*** DATA PROVIDED Section Begins ***

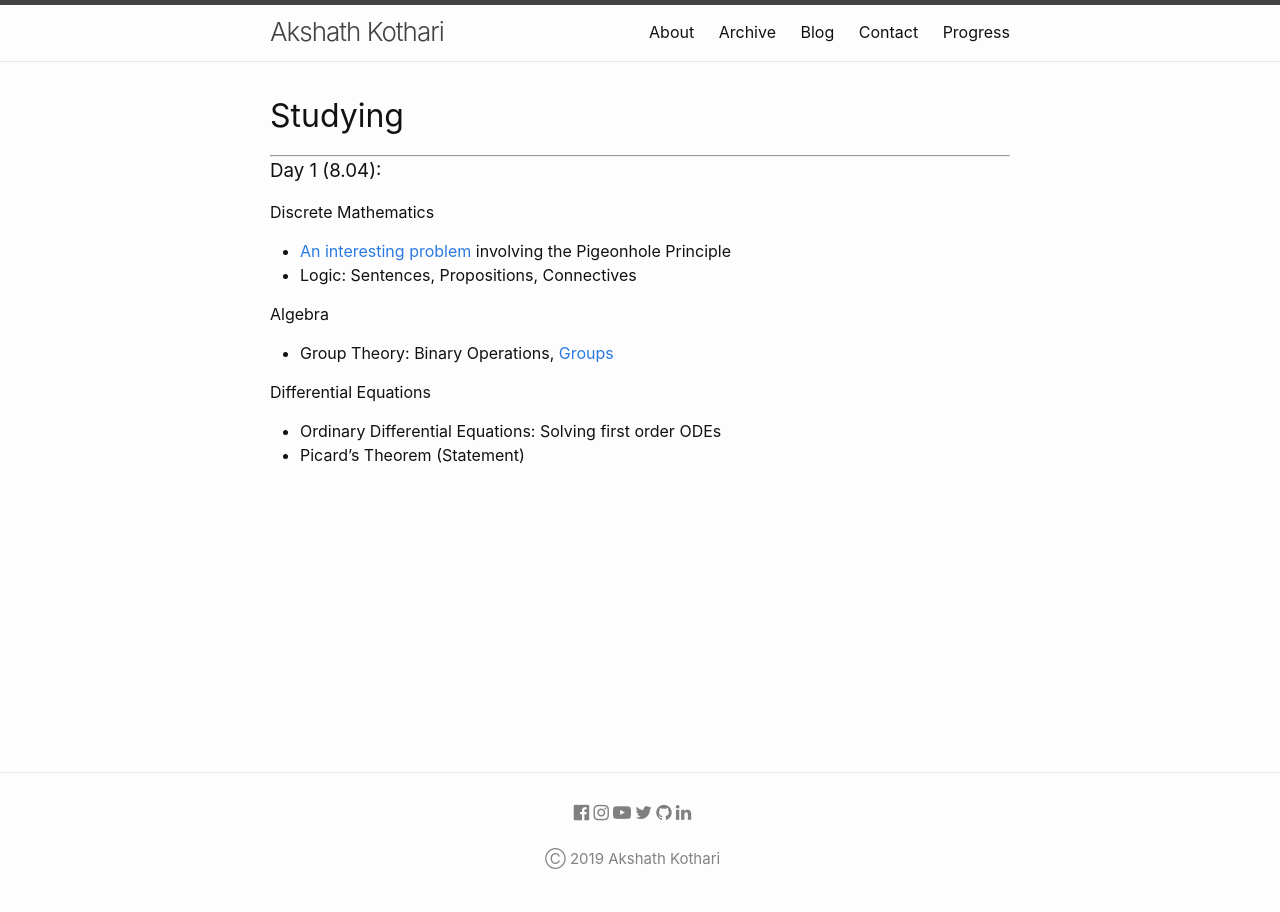
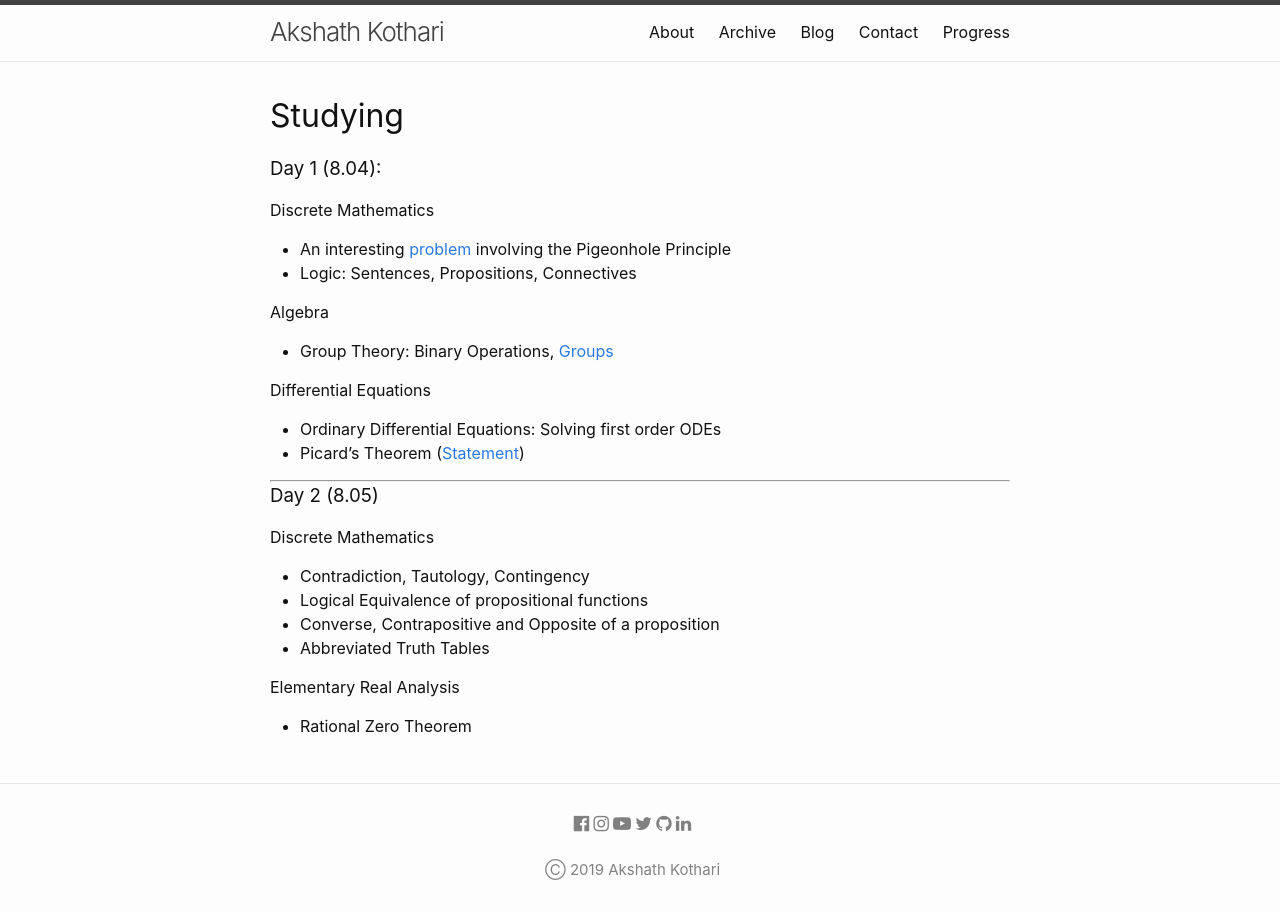
Before and after one commit to ricekot/ricekot.github.io, a Jekyll site: the page built from progress/studying.md, in a window 1280 px wide. Built offline with Jekyll 4.4.1, drawn with Linux system fonts in a browser that asks for light colours.

Commit message:
Update Progress

```diff
--- a/progress/studying.md
+++ b/progress/studying.md
@@ -5,11 +5,10 @@ title: Studying
 
 # Studying
 
----
 ### Day 1 (8.04):
 
 #### Discrete Mathematics
-- [An interesting problem](/random/pigeonhole-1.html) involving the Pigeonhole Principle
+- An interesting [problem](/random/pigeonhole-1.html) involving the Pigeonhole Principle
 - Logic: Sentences, Propositions, Connectives
 
 #### Algebra
@@ -17,4 +16,16 @@ title: Studying
 
 #### Differential Equations
 - Ordinary Differential Equations: Solving first order ODEs
-- Picard's Theorem (Statement)
+- Picard's Theorem ([Statement](/random/picard-existence-theorem.html))
+
+---
+### Day 2 (8.05)
+
+#### Discrete Mathematics
+- Contradiction, Tautology, Contingency
+- Logical Equivalence of propositional functions
+- Converse, Contrapositive and Opposite of a proposition
+- Abbreviated Truth Tables
+
+#### Elementary Real Analysis
+- Rational Zero Theorem
```
Also changed, not shown: progress/running.md (+5 -1 lines), random/picard-existence-theorem.md (added, +7 -0 lines).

*** DATA PROVIDED Section Ends ***

For each line above that includes the word "problem", make a copy of that line.

- [THE ANSWER]
-- [An interesting problem](/random/pigeonhole-1.html) involving the Pigeonhole Principle
+- An interesting [problem](/random/pigeonhole-1.html) involving the Pigeonhole Principle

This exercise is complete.